The mutant brainchild of low-rent publisher Myron Fass, the company’s mags worked to slake horror comics fans’ love of the grotesque with some of the most out-of-control images possible. Warren’s books took their inspiration from EC, and in the hands of inventive storytellers like writer/editor Archie Goodwin and former Vault of Horror artist Johnny Craig, the black-and-white mags were able to hold their own as well-wrought original horror fare. Eerie Publication, on the other hand, took an easier route, grabbing stories produced in the fifties by EC’s imitators and paying journeyman artists from the old comics shops to redraw them to look more contemporary. One small problems: said imitators were by-and-large crap and refurbishing them with new art, no matter how professional, was still like putting lipstick on a pig.
Still, the mags have their appreciators – and perhaps their very artlessness is a part of their appeal. Like a low-budget drive-in filmmaker, the creators of these knock-offs set out to shock by forsaking any sense of craft of storytelling subtlety, by zipping straight to the grisly finish. Characterization was for sissies; this was pure stick-a-needle-in-yer-eye comics.

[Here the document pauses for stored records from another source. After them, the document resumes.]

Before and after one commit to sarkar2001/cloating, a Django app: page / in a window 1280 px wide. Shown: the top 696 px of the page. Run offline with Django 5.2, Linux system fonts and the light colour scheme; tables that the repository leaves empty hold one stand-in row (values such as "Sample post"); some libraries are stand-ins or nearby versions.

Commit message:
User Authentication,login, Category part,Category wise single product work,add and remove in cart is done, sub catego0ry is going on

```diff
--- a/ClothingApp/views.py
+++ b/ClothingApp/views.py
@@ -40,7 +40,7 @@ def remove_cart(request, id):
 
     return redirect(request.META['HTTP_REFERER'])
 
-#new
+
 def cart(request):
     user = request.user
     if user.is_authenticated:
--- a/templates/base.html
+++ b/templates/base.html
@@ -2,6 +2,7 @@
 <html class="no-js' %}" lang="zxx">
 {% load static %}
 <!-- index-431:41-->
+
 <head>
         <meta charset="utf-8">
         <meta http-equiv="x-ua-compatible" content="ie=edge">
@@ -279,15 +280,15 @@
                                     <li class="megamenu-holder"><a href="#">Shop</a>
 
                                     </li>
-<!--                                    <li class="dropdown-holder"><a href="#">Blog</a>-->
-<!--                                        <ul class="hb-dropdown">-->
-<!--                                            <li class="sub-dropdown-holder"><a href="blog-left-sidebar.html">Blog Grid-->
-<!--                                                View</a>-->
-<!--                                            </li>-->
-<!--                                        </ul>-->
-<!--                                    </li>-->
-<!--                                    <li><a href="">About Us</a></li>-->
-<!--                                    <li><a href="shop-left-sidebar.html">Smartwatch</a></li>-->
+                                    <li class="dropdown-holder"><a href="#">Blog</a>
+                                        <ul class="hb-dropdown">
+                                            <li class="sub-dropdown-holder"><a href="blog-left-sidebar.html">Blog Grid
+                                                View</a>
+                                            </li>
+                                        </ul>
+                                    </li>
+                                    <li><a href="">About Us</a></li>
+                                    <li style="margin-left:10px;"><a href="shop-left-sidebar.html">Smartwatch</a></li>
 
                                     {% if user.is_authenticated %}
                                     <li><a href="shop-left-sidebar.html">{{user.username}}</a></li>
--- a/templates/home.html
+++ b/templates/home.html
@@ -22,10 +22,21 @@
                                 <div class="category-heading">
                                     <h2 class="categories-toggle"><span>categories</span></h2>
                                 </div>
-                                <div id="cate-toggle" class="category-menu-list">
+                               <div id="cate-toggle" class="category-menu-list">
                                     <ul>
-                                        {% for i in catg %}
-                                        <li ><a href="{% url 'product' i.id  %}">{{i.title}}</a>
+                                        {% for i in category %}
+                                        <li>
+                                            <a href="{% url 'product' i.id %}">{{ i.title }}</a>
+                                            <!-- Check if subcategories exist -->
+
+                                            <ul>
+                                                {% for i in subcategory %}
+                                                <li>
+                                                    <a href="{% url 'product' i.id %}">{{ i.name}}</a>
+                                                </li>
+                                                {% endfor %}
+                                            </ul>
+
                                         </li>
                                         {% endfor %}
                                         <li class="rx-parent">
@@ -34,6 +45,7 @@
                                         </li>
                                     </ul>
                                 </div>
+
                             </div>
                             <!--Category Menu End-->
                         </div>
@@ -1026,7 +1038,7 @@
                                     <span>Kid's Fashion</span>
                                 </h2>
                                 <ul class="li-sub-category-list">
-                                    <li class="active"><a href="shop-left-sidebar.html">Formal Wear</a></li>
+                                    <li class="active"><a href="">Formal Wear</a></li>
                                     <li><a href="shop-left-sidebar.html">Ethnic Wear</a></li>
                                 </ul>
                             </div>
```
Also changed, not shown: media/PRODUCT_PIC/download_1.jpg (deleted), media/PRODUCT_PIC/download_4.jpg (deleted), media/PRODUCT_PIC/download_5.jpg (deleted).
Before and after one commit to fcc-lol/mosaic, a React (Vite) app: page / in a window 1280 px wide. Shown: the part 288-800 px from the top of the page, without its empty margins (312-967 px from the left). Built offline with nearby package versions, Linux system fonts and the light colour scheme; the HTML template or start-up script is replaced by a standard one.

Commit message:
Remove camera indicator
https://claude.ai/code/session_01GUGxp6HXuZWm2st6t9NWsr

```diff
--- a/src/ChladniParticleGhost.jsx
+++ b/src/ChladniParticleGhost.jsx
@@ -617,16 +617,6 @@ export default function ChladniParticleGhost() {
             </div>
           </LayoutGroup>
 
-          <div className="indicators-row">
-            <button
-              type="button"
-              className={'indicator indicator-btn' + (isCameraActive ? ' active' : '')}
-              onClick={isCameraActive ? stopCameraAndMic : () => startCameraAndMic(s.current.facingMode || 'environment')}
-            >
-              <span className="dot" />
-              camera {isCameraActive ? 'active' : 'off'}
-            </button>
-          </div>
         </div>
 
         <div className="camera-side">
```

Where EC typically relied on ironic punishment to bolster its horrific conclusions, (e.g., the murderous ballplayer whose vengeful teammates festooned the baseball diamond with his body parts, the tainted meat seller who winds up in his own butcher display), their imitators indulged in gore for gore’s sake.
Which brings us to The Worst of Eerie Publications (IDW), the latest addition to gonzo re-packager Craig Yoe’s “Chilling Archives of Horror Comics.” Edited by Mike Howlett, the 152-page hardbound collection features both black-and-white tales and color repros of the line’s lurid covers. One look at the book’s Chic Stone front cover – which features a giant Frankensteinian creature gnawing on the torso of an unfortunate damsel – and you know this is exactly the sort of stuff that the Eisenhower Era anti-comics crusaders warned about.
The stories aren’t quite as outlandish as the covers – how could they be? – but they come close. In one tale, for instance, an unfortunate hotel visitor runs afoul of skin-eating caterpillars because he’s the descendant of a white man who once killed an Indian tribe’s “sacred caterpillar.” In another, a doomed married couple land on a desert island housing giant flesh-eating ants. And in my personal favorite, a housewife gets stalked by a sentient jealous saguaro cactus. Ludicrous? Campy? You betcha.
Occasionally, you can see one of the book’s anonymous writers ripping off their betters: “From for Ghouls” (from the 1954 issue of Mysterious Adventures) takes its basic plot structure and shock ending from Tales from the Crypt’s “Taint the Meat . . .It’s the Humanity” (one of the most egregious puns ever perpetrated in a horror comic) published two years earlier. So it went in the disposable days of early comic books: nobody thought that we’d be looking at this stuff fifty years later. Thanks to tireless archivists like Yoe and Howlett, though, we can.
You may vary as to whether that’s cheer-worthy news or not.